The little ant stood on the edge of
the curb, to avoid being stepped on
and looked down,
as the city crowds shuffled by,
faces clinched to another
And someone noticed the little ant,
on the curb’s edge – and shouted
to the ant, “Jump! Jump you little fucker!”
It’s tough out here.
Tony Walton is a Caribbean writer living in the Cayman Islands.
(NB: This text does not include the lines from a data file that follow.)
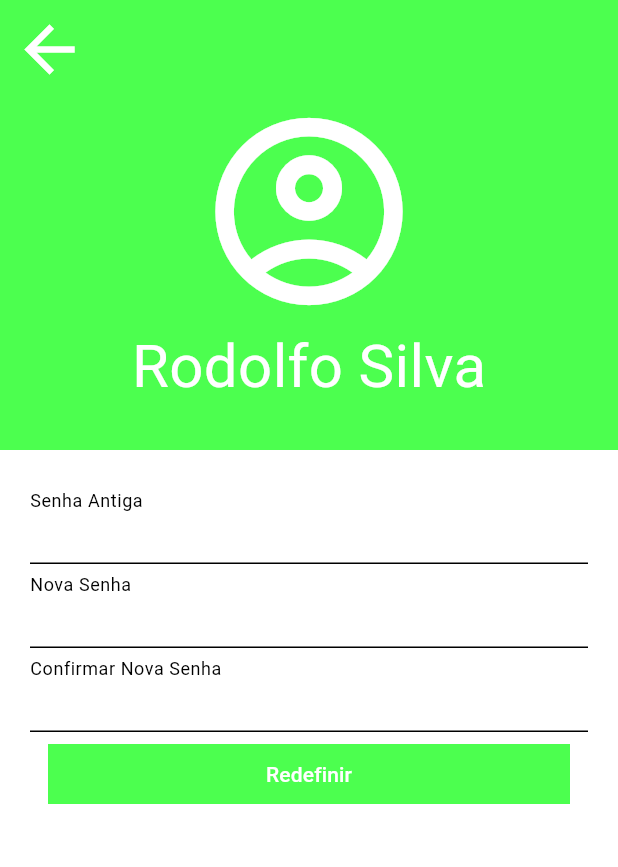
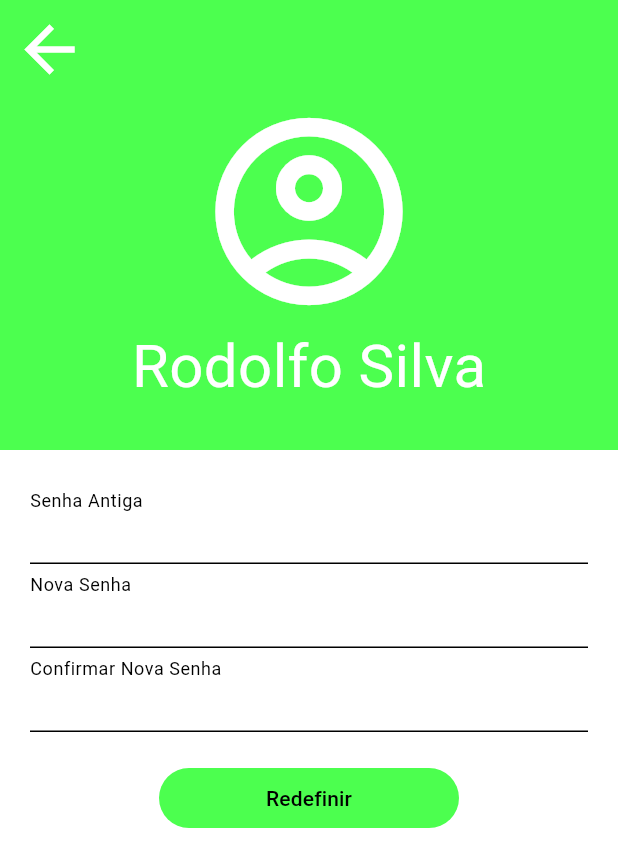
Before and after one commit to Juranda/my_wallet, a Flutter app: the AccountSettingsView screen opened by its route, after a tap on "Mudar Senha", on a phone screen of 412 x 824 dp. Shown: the top 867 px of the screen. Run offline on Flutter 3.47's test engine with Material 3 defaults, Android fonts, the phone set to English and light mode, and no system bars; our stand-ins replace permission_handler, webview_flutter; missing offline and left inert: validadores, webview_flutter_android, webview_flutter_wkwebview.

```diff
--- a/lib/components/aluno_profile.dart
+++ b/lib/components/aluno_profile.dart
@@ -26,8 +26,8 @@ class AlunoProfile extends StatelessWidget {
           title: Text('Remover aluno da turma?'),
           actionsAlignment: MainAxisAlignment.spaceAround,
           actions: [
-            TextButton(onPressed: (){print('alog');removeFromList(this);Navigator.pop(context);}, child: Text('Confirmar'),),
-            TextButton(onPressed: ()=>Navigator.pop(context), child: Text('Cancelar'))
+            TextButton(onPressed: ()=>Navigator.pop(context), child: Text('Cancelar', style: Theme.of(context).textTheme.bodyMedium)),
+            TextButton(onPressed: (){print('alog');removeFromList(this);Navigator.pop(context);}, child: Text('Confirmar', style: Theme.of(context).textTheme.bodyMedium,),),
           ],
         ));}, icon: Icon(Icons.delete))
       ],
--- a/lib/pages/account_settings/account_settings.dart
+++ b/lib/pages/account_settings/account_settings.dart
@@ -22,8 +22,7 @@ class AccountSettings extends StatelessWidget {
           child: Text(
             'Mudar Senha',
             textAlign: TextAlign.center,
-            style: TextStyle(
-                color: Theme.of(context).colorScheme.secondary, fontSize: 25),
+            style: Theme.of(context).textTheme.headlineMedium
           ),
         ),
       ),
@@ -41,8 +40,8 @@ class AccountSettings extends StatelessWidget {
             child: Text(
               'Logout',
               textAlign: TextAlign.center,
-              style: TextStyle(
-                  color: Theme.of(context).colorScheme.secondary, fontSize: 25),
+              style: Theme.of(context).textTheme.headlineMedium
+
             ),
           ))
     ]);
--- a/lib/pages/account_settings/account_settings_view.dart
+++ b/lib/pages/account_settings/account_settings_view.dart
@@ -23,6 +23,7 @@ class _AccountSettingsViewState extends State<AccountSettingsView> {
   @override
   Widget build(BuildContext context) {
     return Scaffold(
+      resizeToAvoidBottomInset: false,
       body: Column(
         children: [
           Container(
@@ -39,7 +40,7 @@ class _AccountSettingsViewState extends State<AccountSettingsView> {
                     onPressed: () {selectedScreen == 0? Navigator.pop(context): changeScreen(0);},
                     icon: Icon(Icons.arrow_back, size: 50,color: Theme.of(context).colorScheme.secondary,)),
                 ),
-                Icon(Icons.account_circle_outlined, size: 150, color: Theme.of(context).colorScheme.secondary,),
+                Icon(Icons.account_circle_outlined, size: 150, color: Theme.of(context).colorScheme.tertiary,),
                 Text('Rodolfo Silva', style: TextStyle(color: Colors.white, fontSize: 40), )
               ],
             ),
--- a/lib/pages/account_settings/mudar_senha.dart
+++ b/lib/pages/account_settings/mudar_senha.dart
@@ -32,20 +32,15 @@ class _AccountChangePasswordState extends State<AccountChangePassword> {
                       floatingLabelBehavior: FloatingLabelBehavior.always
                     ),
                   ),
-                  TextButton(onPressed: ()=>print('click'),
-                  clipBehavior: Clip.hardEdge,
-                  child: Container(
-                    alignment: Alignment.center,
-                    width: MediaQuery.of(context).size.width,
-                    height: 40,
-                    decoration: BoxDecoration(
-                      color: Theme.of(context).colorScheme.primary
-                    ),
+                  SizedBox(height: 20,),
+                  SizedBox(
+                    width: 200,
+                    child: TextButton(onPressed: ()=>print('click'),
+                    style: TextButton.styleFrom(backgroundColor: Theme.of(context).colorScheme.primary),
                     child: Text(
                       'Redefinir',
-                      style: TextStyle(
-                        color: Theme.of(context).colorScheme.secondary),),
-                  ),),
+                      style: Theme.of(context).textTheme.labelLarge),),
+                  ),
 
                 ],
               ),
--- a/lib/pages/homepage_view.dart
+++ b/lib/pages/homepage_view.dart
@@ -103,9 +103,9 @@ class _HomePageViewState extends State<HomePageView> {
         destinations: [
           NavigationDestination(icon: Icon(Icons.abc), label: 'Home'),
           NavigationDestination(icon: Icon(Icons.abc), label: 'Trilhas'),
-          NavigationDestination(icon: Icon(Icons.abc), label: 'Investimentos'),
+          NavigationDestination(icon: Icon(Icons.abc), label: 'Gastos'),
           NavigationDestination(icon: Icon(Icons.abc), label: 'Turma'),
-          NavigationDestination(icon: Icon(Icons.abc), label: 'Ar'),
+          NavigationDestination(icon: Icon(Icons.abc), label: 'AR'),
         ],
       ),
     );
```
Also changed, not shown: lib/components/news_card.dart (+7 -0 lines), lib/pages/turmas_view.dart (+9 -2 lines).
His works have appeared in Storyteller Magazine, Moonkind Press, Whisperings Magazine, Mountain Tales Press, Out of Our Magazine, Poydras Review, Poetry Bay Magazine, Burningword Literary Journal, Wilde Magazine, Nite Writers Literary International Literary Journal, Tiny Moments, Avalon Literary Review, Iceland Daily, East Lit Literary Magazine, Boston Poetry Magazine, Eunoia Magazine, Olentangy Review, Carnival Literary Magazine, Verity LA, Phantom Kangaroo, Tincture Journal, Star 82 Review, Seltzerzine, Literature Today and Morphorg Magazine.
it is better than an empty closet,
for it encourages thrift
and reminds us
that we can, indeed, slam
those rosewood doors,
a cautious sanctimony
tucked in the scarves
of the accomplished
and inarguably well-spoken moms
who told us of regrets
we ought not to strive for.
and reach as lost stars do.
the clothes on our backs
flapping in light autumn sweat.
ready to be folded
again, near public showers.
Kristine Brown is a freelance writer and editor located in Southwest Texas. Her writing has been featured in Forage Poetry, In-Flight Literary Magazine, Dulcet Quarterly, Thought Catalog, Journal of Asian Politics and History, and Sanglap: Journal of Literary and Cultural Inquiry. While her work is driven by research, Kristine aims to expand herself creatively through poetry and prose. She experiments with writing at her blog, Crumpled Paper Cranes (http://crumpledpapercranes.com).
A Brand New World
Strange cracks evaporate,
buckle like a sky that has forgotten
its blue. Clouds
crawl off the floor, point
accusingly at stars swearing
they are innocent as a bathroom
mirror. Three leaves send up smoke
signals, invitations to tomorrow’s mess.
Of Onions and Umbrellas
Parallel creatures of hanging,
droplets are their common denomination.
Production vs. repellant. Necessity
will decide as I stand in abandoned
by solace, I waver
between kitchen cabinets and countryside
pathways. I inhale
freedom-scented winds from both sides.
I wonder if I held
a match between my teeth,
would I spark, change
the weather or the world?
Midnight in Central Park
Clock tolls, harsh tones
of deadline’s passing. Old contracts
now void; New contracts, yet to be
inked, lay stagnant on conference-room table.
The squirrels and pigeons have spent hours
painting protest slogans on posterboards,
now firmly fastened to limbs
graciously donated by the trees. Morning
will find a feral picket line rising
with the sun. Let the tourists try
and cross. A mouthful of human nuts might be
an interesting change of pace. Thoughts darken
as demands are prepared for release. Select
branches have been branded, stand ready
for wind’s first liberation movement. Seeds and
crumbs to be bickered over, most will be fodder
for the camel-cracking straw: Respect. Less
smoking. The flowers feel brown tint
is a terrible shade to bloom. No stilettos. The grass
is wimpy, sparse at best, already aerated enough.
Absolute banishment of Alka-Seltzer.
Some urban legends need not be
granted acreage for daily testing by teenagers.
Mandatory permits for artists and musicians. The
ability to hold can or conversation does not make
a Monet or Missy Elliot. Little reprieves
that might make the daily doses of drunks and
muggers bearable. The last
[semi]natural wildlife in this city is crying
out for compromise.
Dawn comes, as do the villagers. Both storm past,
ignore flurry of fur and feathers, paws and wings.
These mindless migrants remain
too blinded by their own
desire to beat the rush, to make the train.
A.J. Huffman has published thirteen full-length poetry collections, thirteen solo poetry chapbooks and one joint poetry chapbook through various small presses. Her most recent releases, The Pyre On Which Tomorrow Burns (Scars Publications), Degeneration (Pink Girl Ink), A Bizarre Burning of Bees (Transcendent Zero Press), and Familiar Illusions (Flutter Press) are now available from their respective publishers. She is a five-time Pushcart Prize nominee, a two-time Best of Net nominee, and has published over 2600 poems in various national and international journals, including Labletter, The James Dickey Review, The Bookends Review, Bone Orchard, Corvus Review, EgoPHobia, and Kritya.